● **Action item**
Set the pictures aside and return each record below precisely as written.

(Web document revisions)

┄┄┄┄┄┄┄┄┄┄┄┄┄┄┄┄┄┄┄┄

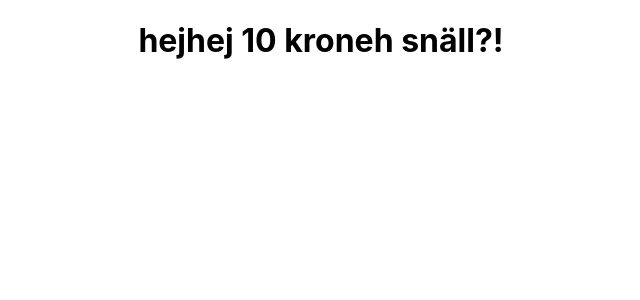
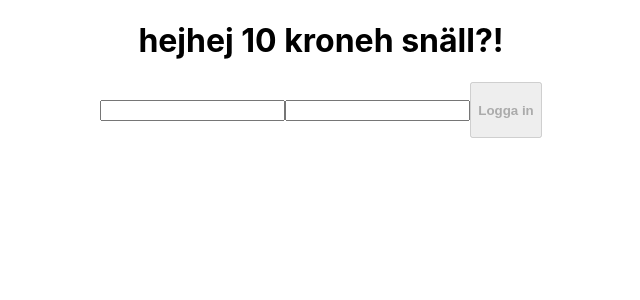
Before and after one commit to AdamAgerling/grupp2-12factor, a React (Create React App) app: page / in a window 1280 px wide. Shown: the top 300 px of the page, without its empty margins (319-959 px from the left). Built offline with nearby package versions, Linux system fonts and the light colour scheme.

Commit message:
Added login-function

```diff
--- a/src/App.js
+++ b/src/App.js
@@ -1,9 +1,28 @@
 import "./App.css"
+import LoginComponent from "./components/login/LoginComponent"
+import LandingComponent from "./components/landing/LandingComponent"
+import { useState } from "react"
 
 function App() {
+  const [component, setComponent] = useState(null)
+
+  function changeComponent(component) {
+    setComponent(component)
+    console.log(component)
+  }
   return (
     <div className="App">
       <h1>hejhej 10 kroneh snäll?!</h1>
+      {component === null ? (
+        <LoginComponent changeComponent={changeComponent} />
+      ) : (
+        ""
+      )}
+      {component === "landing" ? (
+        <LandingComponent changeComponent={changeComponent} />
+      ) : (
+        ""
+      )}
     </div>
   )
 }
--- /dev/null
+++ b/src/components/landing/LandingComponent.jsx
@@ -0,0 +1,16 @@
+import React from "react"
+
+const LandingComponent = ({ changeComponent }) => {
+  return (
+    <div>
+      <h1>Välkommen vänligen</h1>
+      <p>Detta är landing page</p>
+      <button>
+        {" "}
+        <h4 onClick={() => changeComponent(null)}>Logga ut</h4>
+      </button>
+    </div>
+  )
+}
+
+export default LandingComponent
--- /dev/null
+++ b/src/components/login/LoginComponent.jsx
@@ -0,0 +1,24 @@
+import React, { useState, useEffect } from "react"
+
+const LoginComponent = ({ changeComponent }) => {
+  const [disabled, setDisabled] = useState(true)
+  const [username, setUsername] = useState("")
+  const [password, setPassword] = useState("")
+  useEffect(() => {
+    if (username !== "" && password !== "") {
+      setDisabled(false)
+    }
+  }, [password, username])
+  return (
+    <div>
+      <input onChange={(e) => setUsername(e.target.value)} type="text" />
+      <input onChange={(e) => setPassword(e.target.value)} type="password" />
+      <button disabled={disabled} onClick={() => changeComponent("landing")}>
+        {" "}
+        <h4>Logga in</h4>
+      </button>
+    </div>
+  )
+}
+
+export default LoginComponent
```
Also changed, not shown: src/components/login/LoginComponent.css (added).
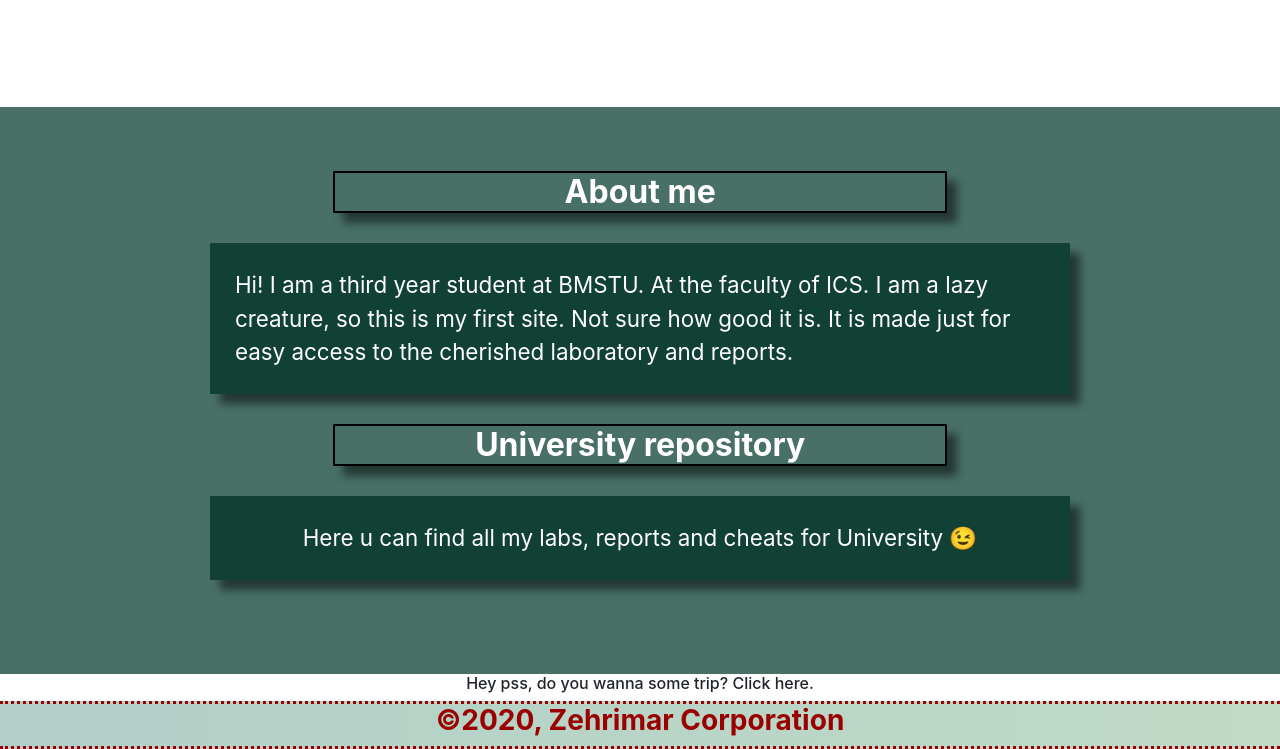
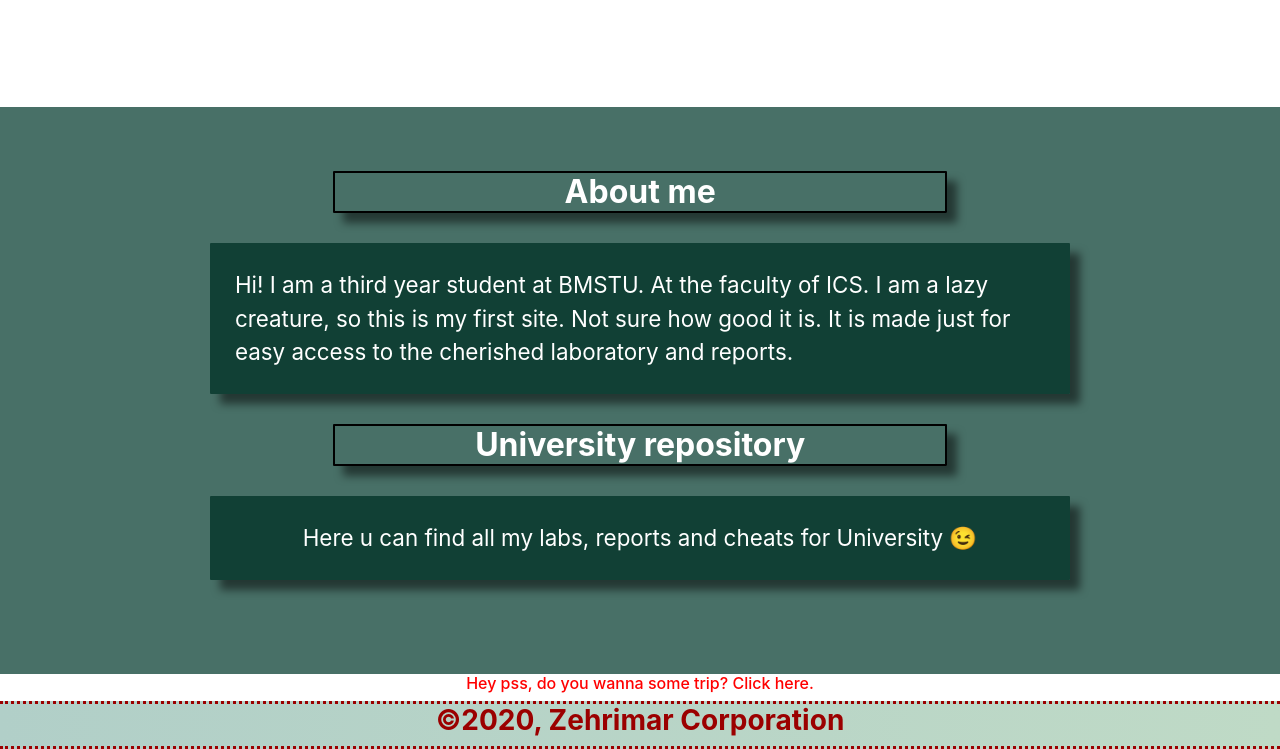
Before and after one commit to tekcellat/tekcellat.github.io, a plain HTML site: page index.html in a window 1280 px wide. Shown: the part 752-1501 px from the top of the page. Drawn offline with nearby package versions, Linux system fonts and the light colour scheme.

Commit message:
Update style.css

```diff
--- a/style.css
+++ b/style.css
@@ -203,6 +203,10 @@ footer nav {
     /* Выводим поверх остальных элементов */
 }
 
+h6 {
+    color: red;
+}
+
 .menu ul {
     position: absolute;
     /* Абсолютное позиционирование */
```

┄┄┄┄┄┄┄┄┄┄┄┄┄┄┄┄┄┄┄┄

● **Response to the task**
Before and after one commit to AdamAgerling/grupp2-12factor, a React (Create React App) app: page / in a window 1280 px wide. Shown: the top 300 px of the page, without its empty margins (319-959 px from the left). Built offline with nearby package versions, Linux system fonts and the light colour scheme.

Commit message:
Added login-function

```diff
--- a/src/App.js
+++ b/src/App.js
@@ -1,9 +1,28 @@
 import "./App.css"
+import LoginComponent from "./components/login/LoginComponent"
+import LandingComponent from "./components/landing/LandingComponent"
+import { useState } from "react"
 
 function App() {
+  const [component, setComponent] = useState(null)
+
+  function changeComponent(component) {
+    setComponent(component)
+    console.log(component)
+  }
   return (
     <div className="App">
       <h1>hejhej 10 kroneh snäll?!</h1>
+      {component === null ? (
+        <LoginComponent changeComponent={changeComponent} />
+      ) : (
+        ""
+      )}
+      {component === "landing" ? (
+        <LandingComponent changeComponent={changeComponent} />
+      ) : (
+        ""
+      )}
     </div>
   )
 }
--- /dev/null
+++ b/src/components/landing/LandingComponent.jsx
@@ -0,0 +1,16 @@
+import React from "react"
+
+const LandingComponent = ({ changeComponent }) => {
+  return (
+    <div>
+      <h1>Välkommen vänligen</h1>
+      <p>Detta är landing page</p>
+      <button>
+        {" "}
+        <h4 onClick={() => changeComponent(null)}>Logga ut</h4>
+      </button>
+    </div>
+  )
+}
+
+export default LandingComponent
--- /dev/null
+++ b/src/components/login/LoginComponent.jsx
@@ -0,0 +1,24 @@
+import React, { useState, useEffect } from "react"
+
+const LoginComponent = ({ changeComponent }) => {
+  const [disabled, setDisabled] = useState(true)
+  const [username, setUsername] = useState("")
+  const [password, setPassword] = useState("")
+  useEffect(() => {
+    if (username !== "" && password !== "") {
+      setDisabled(false)
+    }
+  }, [password, username])
+  return (
+    <div>
+      <input onChange={(e) => setUsername(e.target.value)} type="text" />
+      <input onChange={(e) => setPassword(e.target.value)} type="password" />
+      <button disabled={disabled} onClick={() => changeComponent("landing")}>
+        {" "}
+        <h4>Logga in</h4>
+      </button>
+    </div>
+  )
+}
+
+export default LoginComponent
```
Also changed, not shown: src/components/login/LoginComponent.css (added).
Before and after one commit to tekcellat/tekcellat.github.io, a plain HTML site: page index.html in a window 1280 px wide. Shown: the part 752-1501 px from the top of the page. Drawn offline with nearby package versions, Linux system fonts and the light colour scheme.

Commit message:
Update style.css

```diff
--- a/style.css
+++ b/style.css
@@ -203,6 +203,10 @@ footer nav {
     /* Выводим поверх остальных элементов */
 }
 
+h6 {
+    color: red;
+}
+
 .menu ul {
     position: absolute;
     /* Абсолютное позиционирование */
```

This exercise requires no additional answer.